DATA TO EXAMINE: Begin

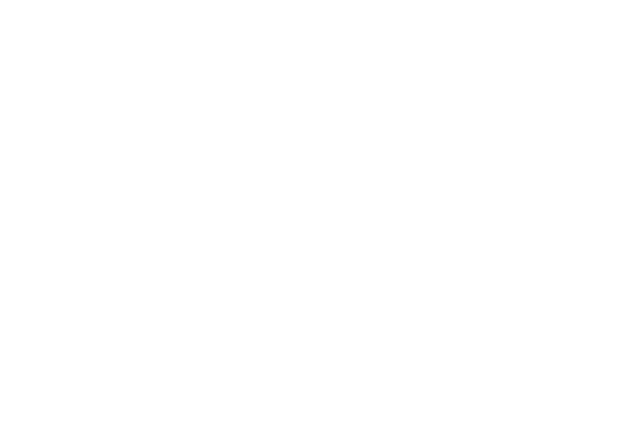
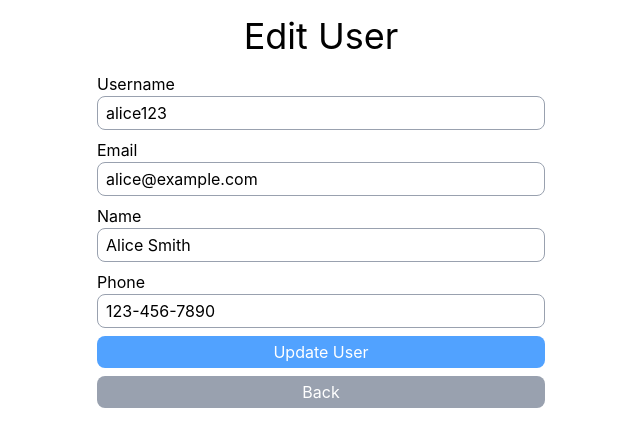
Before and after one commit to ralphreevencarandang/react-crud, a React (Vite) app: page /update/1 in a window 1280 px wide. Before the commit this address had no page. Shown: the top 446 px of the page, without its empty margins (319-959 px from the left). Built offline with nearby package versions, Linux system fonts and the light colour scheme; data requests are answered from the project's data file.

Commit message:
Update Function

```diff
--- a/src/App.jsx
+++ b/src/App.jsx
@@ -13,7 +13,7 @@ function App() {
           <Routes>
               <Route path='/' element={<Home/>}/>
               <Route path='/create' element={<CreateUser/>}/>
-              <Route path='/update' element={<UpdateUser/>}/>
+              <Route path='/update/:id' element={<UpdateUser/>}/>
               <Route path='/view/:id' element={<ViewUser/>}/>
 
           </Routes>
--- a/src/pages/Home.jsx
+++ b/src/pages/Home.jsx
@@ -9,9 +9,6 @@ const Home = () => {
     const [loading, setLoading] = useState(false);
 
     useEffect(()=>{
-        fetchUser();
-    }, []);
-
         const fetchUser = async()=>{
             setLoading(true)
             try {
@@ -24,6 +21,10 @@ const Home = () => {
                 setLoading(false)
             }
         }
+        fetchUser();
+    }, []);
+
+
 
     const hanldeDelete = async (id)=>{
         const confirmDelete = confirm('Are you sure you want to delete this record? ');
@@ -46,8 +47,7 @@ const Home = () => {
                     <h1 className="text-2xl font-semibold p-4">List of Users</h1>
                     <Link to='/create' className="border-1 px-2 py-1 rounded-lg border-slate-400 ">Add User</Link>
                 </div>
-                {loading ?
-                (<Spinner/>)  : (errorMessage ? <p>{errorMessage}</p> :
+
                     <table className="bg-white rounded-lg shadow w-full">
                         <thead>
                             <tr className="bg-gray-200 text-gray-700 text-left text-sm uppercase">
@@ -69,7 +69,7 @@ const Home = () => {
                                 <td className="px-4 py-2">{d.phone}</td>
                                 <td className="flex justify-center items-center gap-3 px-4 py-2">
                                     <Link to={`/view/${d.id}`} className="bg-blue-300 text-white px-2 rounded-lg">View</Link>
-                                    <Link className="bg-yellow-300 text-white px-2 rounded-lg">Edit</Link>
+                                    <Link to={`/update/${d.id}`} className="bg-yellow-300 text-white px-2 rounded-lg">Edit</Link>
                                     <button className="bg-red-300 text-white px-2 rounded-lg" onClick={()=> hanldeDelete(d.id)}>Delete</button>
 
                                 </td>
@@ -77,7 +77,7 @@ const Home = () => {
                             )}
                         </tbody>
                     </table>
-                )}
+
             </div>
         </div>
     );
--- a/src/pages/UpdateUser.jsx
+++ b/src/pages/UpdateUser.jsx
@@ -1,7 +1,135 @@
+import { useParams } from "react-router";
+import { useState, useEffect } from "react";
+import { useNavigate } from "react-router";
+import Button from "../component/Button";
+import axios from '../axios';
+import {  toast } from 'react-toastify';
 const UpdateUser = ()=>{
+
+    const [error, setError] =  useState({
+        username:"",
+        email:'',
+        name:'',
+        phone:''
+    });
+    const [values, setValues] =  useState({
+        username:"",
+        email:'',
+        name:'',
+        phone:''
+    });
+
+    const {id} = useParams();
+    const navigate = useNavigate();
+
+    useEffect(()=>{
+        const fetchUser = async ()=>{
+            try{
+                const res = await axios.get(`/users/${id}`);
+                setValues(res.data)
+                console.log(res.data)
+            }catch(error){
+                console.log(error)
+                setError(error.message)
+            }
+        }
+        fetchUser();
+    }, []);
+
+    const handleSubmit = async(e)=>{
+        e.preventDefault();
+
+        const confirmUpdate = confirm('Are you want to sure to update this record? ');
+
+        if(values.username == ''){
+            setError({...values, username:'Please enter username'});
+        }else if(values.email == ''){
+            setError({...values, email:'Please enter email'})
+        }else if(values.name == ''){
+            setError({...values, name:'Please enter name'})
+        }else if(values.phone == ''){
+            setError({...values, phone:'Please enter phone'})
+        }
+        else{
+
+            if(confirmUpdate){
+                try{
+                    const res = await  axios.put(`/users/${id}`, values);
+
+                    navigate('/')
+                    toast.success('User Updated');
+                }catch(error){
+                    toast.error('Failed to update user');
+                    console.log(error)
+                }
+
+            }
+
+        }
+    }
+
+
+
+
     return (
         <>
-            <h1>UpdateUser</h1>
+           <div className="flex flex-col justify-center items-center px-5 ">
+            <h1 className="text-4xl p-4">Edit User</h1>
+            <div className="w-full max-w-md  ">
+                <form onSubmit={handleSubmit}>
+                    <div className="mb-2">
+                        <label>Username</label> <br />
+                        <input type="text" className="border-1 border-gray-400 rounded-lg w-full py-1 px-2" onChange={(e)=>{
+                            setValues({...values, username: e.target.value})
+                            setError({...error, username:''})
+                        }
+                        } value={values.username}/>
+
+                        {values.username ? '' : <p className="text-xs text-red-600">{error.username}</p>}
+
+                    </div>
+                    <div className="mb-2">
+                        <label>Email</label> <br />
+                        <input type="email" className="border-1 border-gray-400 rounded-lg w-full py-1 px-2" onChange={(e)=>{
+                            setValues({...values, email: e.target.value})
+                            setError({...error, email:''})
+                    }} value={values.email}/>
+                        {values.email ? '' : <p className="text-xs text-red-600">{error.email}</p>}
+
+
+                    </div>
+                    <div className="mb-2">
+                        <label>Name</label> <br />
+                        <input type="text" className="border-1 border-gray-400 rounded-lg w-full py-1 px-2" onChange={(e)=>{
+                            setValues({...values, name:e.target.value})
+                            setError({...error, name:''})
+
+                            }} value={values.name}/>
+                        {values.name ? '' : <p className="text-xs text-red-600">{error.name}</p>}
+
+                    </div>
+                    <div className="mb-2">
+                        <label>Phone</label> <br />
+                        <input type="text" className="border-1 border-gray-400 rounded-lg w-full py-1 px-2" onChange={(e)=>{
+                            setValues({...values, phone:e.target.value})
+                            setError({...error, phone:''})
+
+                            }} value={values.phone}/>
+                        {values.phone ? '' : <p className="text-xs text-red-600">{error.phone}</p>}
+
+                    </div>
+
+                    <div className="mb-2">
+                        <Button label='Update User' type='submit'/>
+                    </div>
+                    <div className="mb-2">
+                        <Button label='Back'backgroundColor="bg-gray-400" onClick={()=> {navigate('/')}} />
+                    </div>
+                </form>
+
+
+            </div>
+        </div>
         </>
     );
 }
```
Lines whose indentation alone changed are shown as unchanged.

DATA TO EXAMINE: End

[EXERCISE REQUIREMENTS]:
From the entries, copy every line in which the word "axios" occurs.

[TASK RESPONSE]:
+import axios from '../axios';
+                const res = await axios.get(`/users/${id}`);
+                    const res = await  axios.put(`/users/${id}`, values);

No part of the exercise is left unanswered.